Upon closer inspection, it was clear that the turtle, named Tuttle after her compassionate rescuers, had been stabbed through her shell and body as well as in her head. She was covered in maggots and blood. In spite of her devastating injuries, Tuttle kept moving, refusing to give up her hold on life.
Paul Tuttle, a police officer, was appalled by the turtle's injuries. “I don’t know why you’d do this,” said Tuttle. "Was it kids being mean and they’ll grow up to become serial killers? Was it someone being drunk and stupid? I don’t know.”
The Tuttles were fearful of removing the screwdriver and causing further injury to the turtle, so they decided to scoop her up, take her to their home, and call for help.
When Paul Tuttle picked up the turtle from behind, afraid he might get snapped at, the turtle didn't react. The Tuttles believed that the turtle knew they were trying to help her. “It never snapped at us,” Tuttle said. “It was calm.”
The Peoria County Animal Protection Services arrived at the Tuttle home to examine Tuttle the turtle. Bridget Domenighini, the director of PCAPS, confirmed that the screwdriver punctured the shell and the turtle's skin near her head. “I don’t know if turtles have shoulders, but that’s where it was hurt,” Domenighini said. “It was bleeding, and it would squirm whenever the screwdriver was touched. It definitely was in pain.”
Tuttle was transferred to the All Pets Vet Clinic for immediate medical care Upon examination, the vets determined she was blind in one eye due to her fractured skull, and her internal injuries were extensive. They removed the screwdriver, plugged the hole with fiberglass, and arranged for Tuttle to stay with Douglas Holmes, a herpetologist from the Peoria Zoo.
Douglas agreed to keep Tuttle with him throughout the winter so she could recover in a safe environment. She healed so well that nine months after the Tuttles rescued her, the turtle was released into a remote marshland area. Douglas had determined that the turtle was somewhere between 65 - 75 years old.
His time rehabbing Tuttle was time well spent, in Douglas' opinion. "Animals deserve that chance. It always feels good when you see an animal go free," he said.
Challenges lie ahead for Tuttle. If she loses eyesight in her one good eye, she will probably die. But our belief is that Tuttle will do just fine. She's one tough old girl who despite the obstacles in her way will keep on walking on.

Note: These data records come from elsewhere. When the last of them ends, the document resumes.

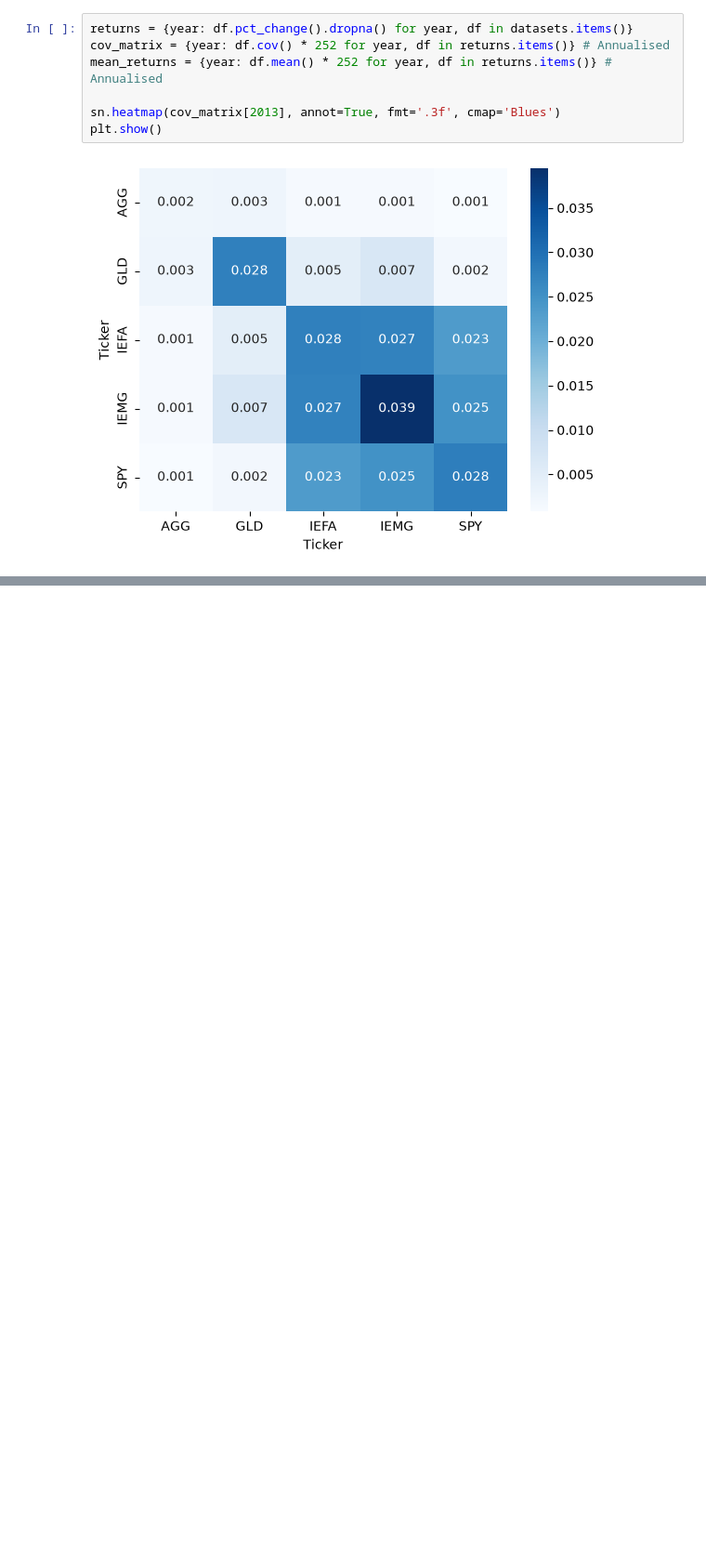
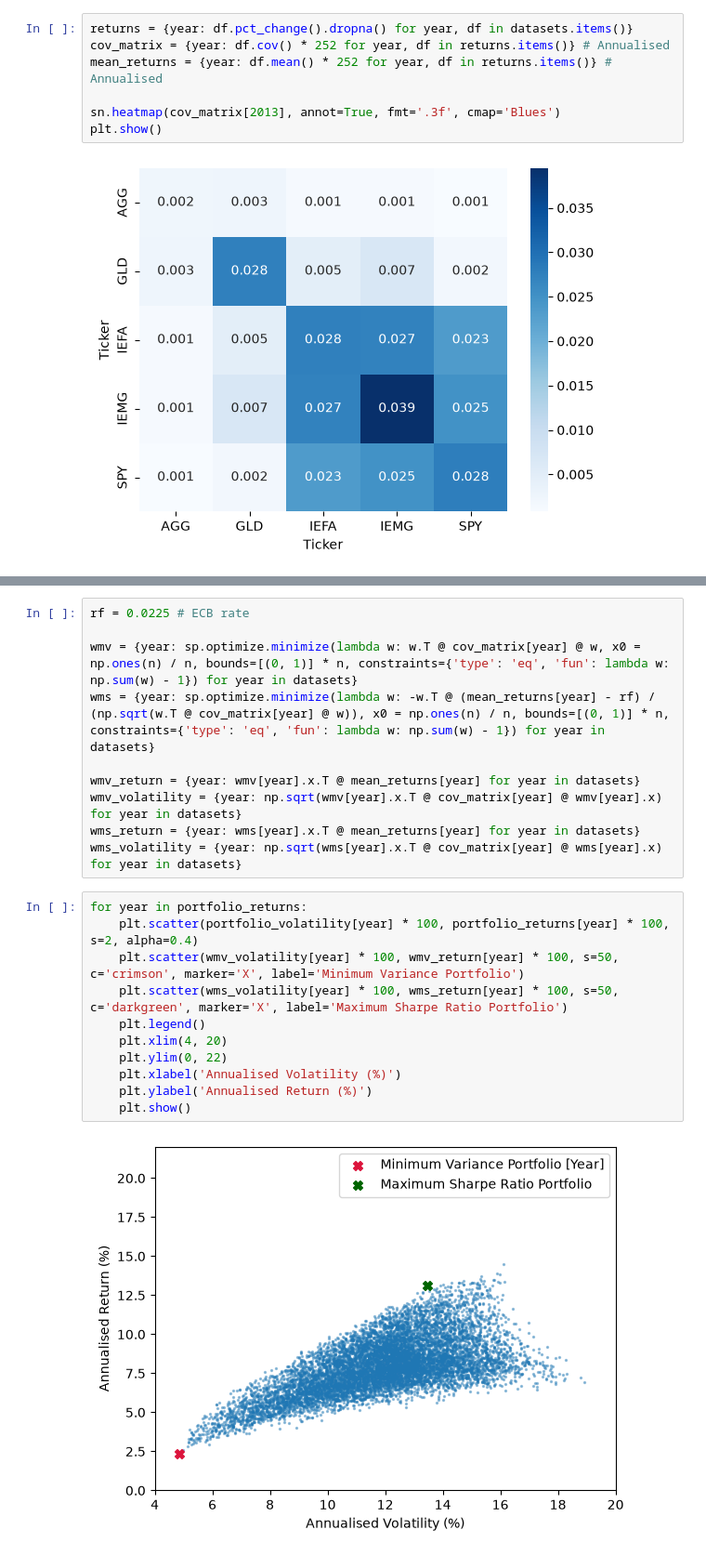
Before and after one commit to ThijsvdLeemkolk/quant-finance, a Jupyter notebook: notebooks/00_1_convergence.ipynb, the cells around one changed output, grey strips where cells are left out. Shown at 93% size. Cells and saved outputs as stored; diff of their text form; blank space fills up the shorter version.

```diff
--- a/notebooks/00_1_convergence.ipynb
+++ b/notebooks/00_1_convergence.ipynb
@@ -63,0 +51,23 @@ for year in portfolio_returns:
+# %%
+rf = 0.0225 # ECB rate
+
+wmv = {year: sp.optimize.minimize(lambda w: w.T @ cov_matrix[year] @ w, x0 = np.ones(n) / n, bounds=[(0, 1)] * n, constraints={'type': 'eq', 'fun': lambda w: np.sum(w) - 1}) for year in datasets}
+wms = {year: sp.optimize.minimize(lambda w: -w.T @ (mean_returns[year] - rf) / (np.sqrt(w.T @ cov_matrix[year] @ w)), x0 = np.ones(n) / n, bounds=[(0, 1)] * n, constraints={'type': 'eq', 'fun': lambda w: np.sum(w) - 1}) for year in datasets}
+
+wmv_return = {year: wmv[year].x.T @ mean_returns[year] for year in datasets}
+wmv_volatility = {year: np.sqrt(wmv[year].x.T @ cov_matrix[year] @ wmv[year].x) for year in datasets}
+wms_return = {year: wms[year].x.T @ mean_returns[year] for year in datasets}
+wms_volatility = {year: np.sqrt(wms[year].x.T @ cov_matrix[year] @ wms[year].x) for year in datasets}
+# %%
+for year in portfolio_returns:
+    plt.scatter(portfolio_volatility[year] * 100, portfolio_returns[year] * 100, s=2, alpha=0.4)
+    plt.scatter(wmv_volatility[year] * 100, wmv_return[year] * 100, s=50, c='crimson', marker='X', label='Minimum Variance Portfolio')
+    plt.scatter(wms_volatility[year] * 100, wms_return[year] * 100, s=50, c='darkgreen', marker='X', label='Maximum Sharpe Ratio Portfolio')
+    plt.legend()
+    plt.xlim(4, 20)
+    plt.ylim(0, 22)
+    plt.xlabel('Annualised Volatility (%)')
+    plt.ylabel('Annualised Return (%)')
+    plt.show()
+# %% [output]
+[figure, added]
```
Also changed, not shown: parts of 2 cells of this notebook.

Unfortunately, Tuttle's attacker was never found, but the good news is that many kind-hearted, caring people stepped up to assist her in her darkest hour. Share Tuttle's amazing rescue and recovery with your friends and family on Facebook.